═════ DATA RECORDS
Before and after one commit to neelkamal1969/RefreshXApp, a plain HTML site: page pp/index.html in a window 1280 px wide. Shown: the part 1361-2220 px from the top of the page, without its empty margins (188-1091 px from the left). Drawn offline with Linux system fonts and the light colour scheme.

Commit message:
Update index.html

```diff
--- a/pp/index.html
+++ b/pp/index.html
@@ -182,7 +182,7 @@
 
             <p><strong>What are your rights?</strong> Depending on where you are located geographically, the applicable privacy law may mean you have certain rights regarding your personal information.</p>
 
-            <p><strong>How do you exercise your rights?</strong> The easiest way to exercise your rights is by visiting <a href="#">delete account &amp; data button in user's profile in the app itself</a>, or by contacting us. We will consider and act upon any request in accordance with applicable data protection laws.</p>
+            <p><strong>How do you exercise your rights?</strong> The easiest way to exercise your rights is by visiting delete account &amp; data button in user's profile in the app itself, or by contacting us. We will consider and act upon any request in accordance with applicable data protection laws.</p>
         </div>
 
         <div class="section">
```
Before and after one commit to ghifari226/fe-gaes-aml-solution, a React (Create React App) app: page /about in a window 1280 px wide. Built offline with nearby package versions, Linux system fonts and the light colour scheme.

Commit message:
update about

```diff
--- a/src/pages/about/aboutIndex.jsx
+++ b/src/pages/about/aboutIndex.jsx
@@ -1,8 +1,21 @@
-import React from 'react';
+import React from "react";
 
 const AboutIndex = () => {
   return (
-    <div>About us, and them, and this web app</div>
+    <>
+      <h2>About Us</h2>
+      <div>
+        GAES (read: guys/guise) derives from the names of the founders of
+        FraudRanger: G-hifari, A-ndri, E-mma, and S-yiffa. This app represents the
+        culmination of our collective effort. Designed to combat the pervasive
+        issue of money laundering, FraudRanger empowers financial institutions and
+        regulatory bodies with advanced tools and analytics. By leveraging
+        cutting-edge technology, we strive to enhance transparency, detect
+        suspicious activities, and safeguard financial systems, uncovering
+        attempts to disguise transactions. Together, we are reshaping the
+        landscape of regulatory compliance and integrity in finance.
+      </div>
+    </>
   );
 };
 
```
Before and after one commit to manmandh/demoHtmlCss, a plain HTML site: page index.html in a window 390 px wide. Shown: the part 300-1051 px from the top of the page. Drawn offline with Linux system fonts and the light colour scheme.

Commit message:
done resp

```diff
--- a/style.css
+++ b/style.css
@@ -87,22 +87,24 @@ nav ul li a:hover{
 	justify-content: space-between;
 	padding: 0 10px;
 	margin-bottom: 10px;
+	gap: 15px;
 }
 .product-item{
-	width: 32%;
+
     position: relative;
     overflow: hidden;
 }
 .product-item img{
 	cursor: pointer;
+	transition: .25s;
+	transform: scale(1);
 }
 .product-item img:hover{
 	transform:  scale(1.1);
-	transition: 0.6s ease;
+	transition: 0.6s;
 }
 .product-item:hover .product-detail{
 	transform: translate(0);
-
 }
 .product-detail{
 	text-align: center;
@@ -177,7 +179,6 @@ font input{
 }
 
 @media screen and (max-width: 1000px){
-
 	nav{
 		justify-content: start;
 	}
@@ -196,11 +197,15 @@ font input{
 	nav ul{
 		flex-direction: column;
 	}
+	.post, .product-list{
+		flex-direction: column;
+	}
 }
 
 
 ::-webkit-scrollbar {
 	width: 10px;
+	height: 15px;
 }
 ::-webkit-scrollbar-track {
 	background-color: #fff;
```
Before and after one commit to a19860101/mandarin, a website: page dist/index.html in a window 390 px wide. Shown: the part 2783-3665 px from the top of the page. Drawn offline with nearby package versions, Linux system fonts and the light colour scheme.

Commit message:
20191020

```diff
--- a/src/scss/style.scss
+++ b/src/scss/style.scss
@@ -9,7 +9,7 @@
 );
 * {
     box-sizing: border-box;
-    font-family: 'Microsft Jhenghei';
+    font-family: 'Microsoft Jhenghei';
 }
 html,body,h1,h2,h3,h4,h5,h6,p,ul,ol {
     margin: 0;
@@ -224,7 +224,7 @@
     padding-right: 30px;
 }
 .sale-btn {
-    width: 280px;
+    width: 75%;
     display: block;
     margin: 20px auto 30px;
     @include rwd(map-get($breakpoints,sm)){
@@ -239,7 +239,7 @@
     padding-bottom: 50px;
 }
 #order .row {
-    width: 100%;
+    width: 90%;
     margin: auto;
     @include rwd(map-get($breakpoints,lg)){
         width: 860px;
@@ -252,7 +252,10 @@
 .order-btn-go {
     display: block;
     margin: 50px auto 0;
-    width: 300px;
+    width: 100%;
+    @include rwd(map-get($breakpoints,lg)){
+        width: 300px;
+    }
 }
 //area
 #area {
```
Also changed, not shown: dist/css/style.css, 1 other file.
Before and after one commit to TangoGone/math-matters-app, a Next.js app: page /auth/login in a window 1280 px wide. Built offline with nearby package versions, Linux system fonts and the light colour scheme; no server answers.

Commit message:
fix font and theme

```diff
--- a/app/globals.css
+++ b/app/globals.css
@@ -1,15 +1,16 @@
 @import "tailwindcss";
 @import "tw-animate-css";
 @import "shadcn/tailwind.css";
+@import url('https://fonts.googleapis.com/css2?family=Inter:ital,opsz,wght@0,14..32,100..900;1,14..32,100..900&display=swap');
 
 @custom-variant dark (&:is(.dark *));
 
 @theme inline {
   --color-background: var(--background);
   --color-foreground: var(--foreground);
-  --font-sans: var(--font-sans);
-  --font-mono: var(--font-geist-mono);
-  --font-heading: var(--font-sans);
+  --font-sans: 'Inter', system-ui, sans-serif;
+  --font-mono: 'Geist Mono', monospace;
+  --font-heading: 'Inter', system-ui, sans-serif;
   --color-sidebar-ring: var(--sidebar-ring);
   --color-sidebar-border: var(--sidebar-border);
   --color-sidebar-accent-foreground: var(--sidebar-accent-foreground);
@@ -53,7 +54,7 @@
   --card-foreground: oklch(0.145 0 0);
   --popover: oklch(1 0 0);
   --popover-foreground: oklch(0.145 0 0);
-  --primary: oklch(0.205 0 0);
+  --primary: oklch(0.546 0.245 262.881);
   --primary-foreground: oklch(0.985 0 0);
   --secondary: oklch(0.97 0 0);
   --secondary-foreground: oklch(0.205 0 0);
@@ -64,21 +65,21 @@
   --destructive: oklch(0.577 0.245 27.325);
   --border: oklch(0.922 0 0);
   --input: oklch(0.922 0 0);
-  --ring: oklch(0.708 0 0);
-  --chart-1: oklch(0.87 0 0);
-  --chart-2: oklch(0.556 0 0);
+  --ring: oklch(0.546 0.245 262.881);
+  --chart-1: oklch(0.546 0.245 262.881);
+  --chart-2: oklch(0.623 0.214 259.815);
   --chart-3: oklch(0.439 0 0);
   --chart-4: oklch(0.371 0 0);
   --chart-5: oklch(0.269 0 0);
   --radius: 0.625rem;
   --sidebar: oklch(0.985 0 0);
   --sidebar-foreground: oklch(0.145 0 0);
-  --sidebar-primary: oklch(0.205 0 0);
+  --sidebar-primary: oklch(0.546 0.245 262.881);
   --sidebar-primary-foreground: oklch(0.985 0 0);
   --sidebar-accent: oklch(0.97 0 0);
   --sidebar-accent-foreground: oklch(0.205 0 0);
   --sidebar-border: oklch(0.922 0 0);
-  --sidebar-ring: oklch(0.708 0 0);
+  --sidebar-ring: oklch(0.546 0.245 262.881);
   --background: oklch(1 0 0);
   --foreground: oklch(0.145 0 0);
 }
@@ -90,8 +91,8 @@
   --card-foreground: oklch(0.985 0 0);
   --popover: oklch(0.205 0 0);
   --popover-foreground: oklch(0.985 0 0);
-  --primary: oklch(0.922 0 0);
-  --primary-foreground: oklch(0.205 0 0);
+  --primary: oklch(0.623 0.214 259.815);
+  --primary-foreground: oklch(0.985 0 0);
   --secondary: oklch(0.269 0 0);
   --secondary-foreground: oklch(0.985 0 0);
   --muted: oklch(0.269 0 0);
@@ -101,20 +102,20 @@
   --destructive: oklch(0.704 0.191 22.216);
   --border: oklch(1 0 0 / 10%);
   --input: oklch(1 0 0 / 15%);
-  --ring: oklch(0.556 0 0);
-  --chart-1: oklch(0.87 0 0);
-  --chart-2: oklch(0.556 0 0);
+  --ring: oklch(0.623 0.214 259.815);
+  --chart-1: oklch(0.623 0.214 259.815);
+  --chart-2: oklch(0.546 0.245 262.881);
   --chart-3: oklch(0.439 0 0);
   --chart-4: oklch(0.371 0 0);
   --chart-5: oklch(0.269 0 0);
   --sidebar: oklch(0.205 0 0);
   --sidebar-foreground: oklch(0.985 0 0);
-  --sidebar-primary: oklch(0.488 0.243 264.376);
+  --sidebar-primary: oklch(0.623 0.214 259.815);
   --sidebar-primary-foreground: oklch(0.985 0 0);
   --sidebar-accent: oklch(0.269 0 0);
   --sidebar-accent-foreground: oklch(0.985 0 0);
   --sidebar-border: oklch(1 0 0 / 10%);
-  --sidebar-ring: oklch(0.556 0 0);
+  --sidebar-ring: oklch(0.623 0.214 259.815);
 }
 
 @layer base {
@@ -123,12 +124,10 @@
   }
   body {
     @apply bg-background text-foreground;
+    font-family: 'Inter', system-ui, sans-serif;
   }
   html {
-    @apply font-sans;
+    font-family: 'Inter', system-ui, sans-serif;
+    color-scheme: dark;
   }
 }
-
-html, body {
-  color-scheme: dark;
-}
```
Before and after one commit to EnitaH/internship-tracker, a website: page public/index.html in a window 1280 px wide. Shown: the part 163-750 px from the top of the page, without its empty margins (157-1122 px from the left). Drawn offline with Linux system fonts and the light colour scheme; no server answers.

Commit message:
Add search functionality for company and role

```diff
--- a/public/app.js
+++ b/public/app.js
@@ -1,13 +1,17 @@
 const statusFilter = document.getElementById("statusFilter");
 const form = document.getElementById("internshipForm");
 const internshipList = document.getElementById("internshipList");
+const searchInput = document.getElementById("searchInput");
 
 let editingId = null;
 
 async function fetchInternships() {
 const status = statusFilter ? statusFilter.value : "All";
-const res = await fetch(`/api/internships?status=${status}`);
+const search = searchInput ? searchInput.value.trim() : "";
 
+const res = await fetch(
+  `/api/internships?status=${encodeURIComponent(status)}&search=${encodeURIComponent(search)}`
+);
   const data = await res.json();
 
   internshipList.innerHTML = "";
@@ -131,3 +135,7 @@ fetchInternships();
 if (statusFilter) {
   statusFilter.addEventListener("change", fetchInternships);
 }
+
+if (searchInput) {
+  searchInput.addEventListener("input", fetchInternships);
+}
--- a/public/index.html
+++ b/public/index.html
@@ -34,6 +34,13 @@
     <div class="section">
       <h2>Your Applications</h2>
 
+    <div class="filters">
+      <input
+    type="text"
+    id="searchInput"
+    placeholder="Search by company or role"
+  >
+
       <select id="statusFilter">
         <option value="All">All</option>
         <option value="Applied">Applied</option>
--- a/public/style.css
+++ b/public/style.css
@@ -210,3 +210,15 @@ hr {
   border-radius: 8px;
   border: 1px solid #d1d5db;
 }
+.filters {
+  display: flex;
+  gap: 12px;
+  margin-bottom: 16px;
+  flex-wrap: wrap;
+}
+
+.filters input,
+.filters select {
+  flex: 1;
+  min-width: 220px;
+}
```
══════════
> _EXERCISE REQUIREMENTS_
From the entries above, copy out every line where the string "const" appears.

> _SOLVED EXERCISE_
 const AboutIndex = () => {
 const statusFilter = document.getElementById("statusFilter");
 const form = document.getElementById("internshipForm");
 const internshipList = document.getElementById("internshipList");
+const searchInput = document.getElementById("searchInput");
 const status = statusFilter ? statusFilter.value : "All";
-const res = await fetch(`/api/internships?status=${status}`);
+const search = searchInput ? searchInput.value.trim() : "";
+const res = await fetch(
   const data = await res.json();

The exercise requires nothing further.